▶ _EXERCISE GOAL_
Restate all of the entries exactly, each line as it stands.

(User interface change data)
——

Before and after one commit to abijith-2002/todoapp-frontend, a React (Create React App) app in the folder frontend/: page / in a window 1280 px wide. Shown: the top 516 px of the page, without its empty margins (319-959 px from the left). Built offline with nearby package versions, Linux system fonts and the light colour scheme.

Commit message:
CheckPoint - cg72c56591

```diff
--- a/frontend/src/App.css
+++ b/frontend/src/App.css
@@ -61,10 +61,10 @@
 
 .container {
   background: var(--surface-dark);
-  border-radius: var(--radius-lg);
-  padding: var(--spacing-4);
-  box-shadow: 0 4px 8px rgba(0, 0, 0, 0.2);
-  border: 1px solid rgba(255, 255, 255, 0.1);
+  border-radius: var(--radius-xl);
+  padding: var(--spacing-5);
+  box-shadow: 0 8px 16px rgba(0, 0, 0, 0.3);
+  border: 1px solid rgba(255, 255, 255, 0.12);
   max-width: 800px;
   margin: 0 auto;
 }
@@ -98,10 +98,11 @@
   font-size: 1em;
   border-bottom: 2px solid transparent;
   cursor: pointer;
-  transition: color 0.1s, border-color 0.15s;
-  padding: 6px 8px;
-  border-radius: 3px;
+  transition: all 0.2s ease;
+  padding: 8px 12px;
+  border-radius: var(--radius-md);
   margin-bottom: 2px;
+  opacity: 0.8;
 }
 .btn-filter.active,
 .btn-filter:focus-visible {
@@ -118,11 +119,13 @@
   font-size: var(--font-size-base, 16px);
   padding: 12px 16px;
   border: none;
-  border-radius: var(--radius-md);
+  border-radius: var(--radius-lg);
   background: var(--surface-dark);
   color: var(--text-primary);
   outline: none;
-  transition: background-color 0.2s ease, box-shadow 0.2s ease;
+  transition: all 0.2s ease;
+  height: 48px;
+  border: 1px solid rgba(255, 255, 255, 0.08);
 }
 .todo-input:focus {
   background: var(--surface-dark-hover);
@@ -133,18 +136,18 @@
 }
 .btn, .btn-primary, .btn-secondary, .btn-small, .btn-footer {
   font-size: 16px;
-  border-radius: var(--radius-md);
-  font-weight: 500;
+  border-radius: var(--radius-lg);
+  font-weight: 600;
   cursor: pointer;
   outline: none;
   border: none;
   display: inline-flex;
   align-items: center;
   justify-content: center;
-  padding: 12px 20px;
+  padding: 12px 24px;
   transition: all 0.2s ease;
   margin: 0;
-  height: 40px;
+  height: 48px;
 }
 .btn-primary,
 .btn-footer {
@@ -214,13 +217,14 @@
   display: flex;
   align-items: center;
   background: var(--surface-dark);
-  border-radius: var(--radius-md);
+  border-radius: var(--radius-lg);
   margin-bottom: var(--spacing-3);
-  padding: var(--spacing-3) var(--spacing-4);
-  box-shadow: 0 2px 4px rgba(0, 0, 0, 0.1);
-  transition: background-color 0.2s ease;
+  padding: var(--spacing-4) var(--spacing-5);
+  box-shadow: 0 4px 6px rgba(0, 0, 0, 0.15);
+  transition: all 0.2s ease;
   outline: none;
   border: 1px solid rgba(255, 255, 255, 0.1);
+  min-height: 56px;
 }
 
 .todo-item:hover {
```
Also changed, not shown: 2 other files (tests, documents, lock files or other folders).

——

▶ _ANSWER TO THIS EXERCISE_
Before and after one commit to abijith-2002/todoapp-frontend, a React (Create React App) app in the folder frontend/: page / in a window 1280 px wide. Shown: the top 516 px of the page, without its empty margins (319-959 px from the left). Built offline with nearby package versions, Linux system fonts and the light colour scheme.

Commit message:
CheckPoint - cg72c56591

```diff
--- a/frontend/src/App.css
+++ b/frontend/src/App.css
@@ -61,10 +61,10 @@
 
 .container {
   background: var(--surface-dark);
-  border-radius: var(--radius-lg);
-  padding: var(--spacing-4);
-  box-shadow: 0 4px 8px rgba(0, 0, 0, 0.2);
-  border: 1px solid rgba(255, 255, 255, 0.1);
+  border-radius: var(--radius-xl);
+  padding: var(--spacing-5);
+  box-shadow: 0 8px 16px rgba(0, 0, 0, 0.3);
+  border: 1px solid rgba(255, 255, 255, 0.12);
   max-width: 800px;
   margin: 0 auto;
 }
@@ -98,10 +98,11 @@
   font-size: 1em;
   border-bottom: 2px solid transparent;
   cursor: pointer;
-  transition: color 0.1s, border-color 0.15s;
-  padding: 6px 8px;
-  border-radius: 3px;
+  transition: all 0.2s ease;
+  padding: 8px 12px;
+  border-radius: var(--radius-md);
   margin-bottom: 2px;
+  opacity: 0.8;
 }
 .btn-filter.active,
 .btn-filter:focus-visible {
@@ -118,11 +119,13 @@
   font-size: var(--font-size-base, 16px);
   padding: 12px 16px;
   border: none;
-  border-radius: var(--radius-md);
+  border-radius: var(--radius-lg);
   background: var(--surface-dark);
   color: var(--text-primary);
   outline: none;
-  transition: background-color 0.2s ease, box-shadow 0.2s ease;
+  transition: all 0.2s ease;
+  height: 48px;
+  border: 1px solid rgba(255, 255, 255, 0.08);
 }
 .todo-input:focus {
   background: var(--surface-dark-hover);
@@ -133,18 +136,18 @@
 }
 .btn, .btn-primary, .btn-secondary, .btn-small, .btn-footer {
   font-size: 16px;
-  border-radius: var(--radius-md);
-  font-weight: 500;
+  border-radius: var(--radius-lg);
+  font-weight: 600;
   cursor: pointer;
   outline: none;
   border: none;
   display: inline-flex;
   align-items: center;
   justify-content: center;
-  padding: 12px 20px;
+  padding: 12px 24px;
   transition: all 0.2s ease;
   margin: 0;
-  height: 40px;
+  height: 48px;
 }
 .btn-primary,
 .btn-footer {
@@ -214,13 +217,14 @@
   display: flex;
   align-items: center;
   background: var(--surface-dark);
-  border-radius: var(--radius-md);
+  border-radius: var(--radius-lg);
   margin-bottom: var(--spacing-3);
-  padding: var(--spacing-3) var(--spacing-4);
-  box-shadow: 0 2px 4px rgba(0, 0, 0, 0.1);
-  transition: background-color 0.2s ease;
+  padding: var(--spacing-4) var(--spacing-5);
+  box-shadow: 0 4px 6px rgba(0, 0, 0, 0.15);
+  transition: all 0.2s ease;
   outline: none;
   border: 1px solid rgba(255, 255, 255, 0.1);
+  min-height: 56px;
 }
 
 .todo-item:hover {
```
Also changed, not shown: 2 other files (tests, documents, lock files or other folders).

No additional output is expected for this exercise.